The who and why…

So you want to know the meaning of green bananas? You may not even need a green banana. But chances are good, someone you know does! In 1956, Leo Srole published what is known in sociological circles as the cleverly named Srole scale, comprising 5 statements to determine if a person needed to buy green bananas or not (well, not really but you’ll understand if you follow along).

Below are the 5 statements. Do you agree or disagree with these statements? (There’s no right or wrong answer of course)…

  1. In spite of what some people say, the lot of the average man is getting worse.
  2. It’s hardly fair to bring children into the world with the way things look for the future.
  3. Nowadays a person has to live pretty much for today and let tomorrow take care of itself.
  4. These days a person doesn’t really know who he can count on.
  5. There’s little use writing to public officials because they aren’t really interested in the problems of the average man (Srole, 1956)

If someone you know agrees with these statements, they are suffering from Anomia (pronounced ‘uh•know•me•uh’) and are an excellent candidate for a green banana purchase.
Green bananas represent hope. I know this because an elderly gentleman once told me he made a habit of buying a green banana everyday so he had something to which he could look forward; a reason to live for tomorrow.

I’m a recent graduate in Sociology at a local university and now I am a graduate student in Education. This is not unusual except that I’m on my second go-around since the late ’70s. What surprises me is the general state of ‘Anomie’ I encounter among my classmates. These fellow degree-seekers engage in some lively discussions which have dusted off my old noggin and got me to thinking. Therefore, I decided I would set aside some time to record some of the funny logic I encounter in the course of my studies and research.
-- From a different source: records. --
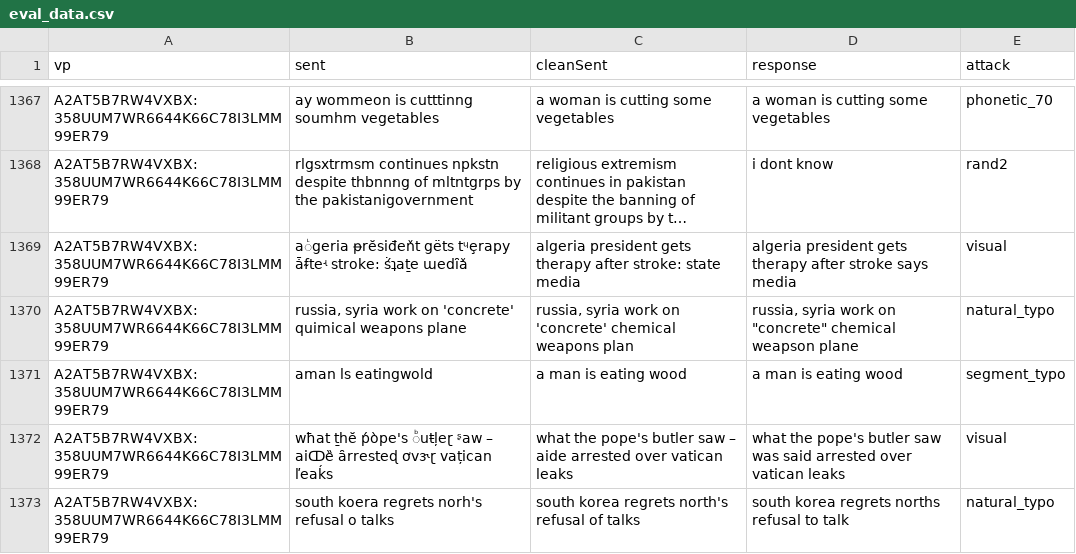
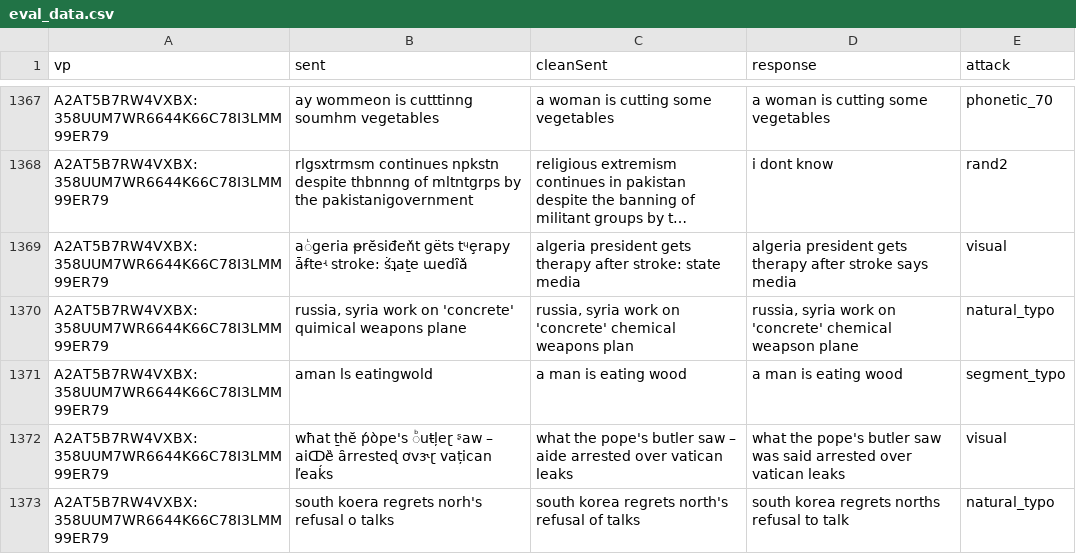
Before and after one commit to yannikkellerde/BERT-Defense, a CSV file: evaluation/human_data/eval_data.csv, drawn as a sheet; only a part is shown, gaps mark what is left out; long unchanged cells end in …; the diff covers the shown part only; the diff names each change by its address in the sheet, - before the commit and + after, or states it on an @@ line.

```diff
--- a/evaluation/human_data/eval_data.csv
+++ b/evaluation/human_data/eval_data.csv
-D1370 (response): …work on "concrete" chemical weapson…
+D1370 (response): …work on 'concrete' chemical weapson…
```
Also changed, not shown: 26 edited cells elsewhere in this file.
Whether you need to buy a green banana or not, you probably know someone who does. So read along and comment when you can.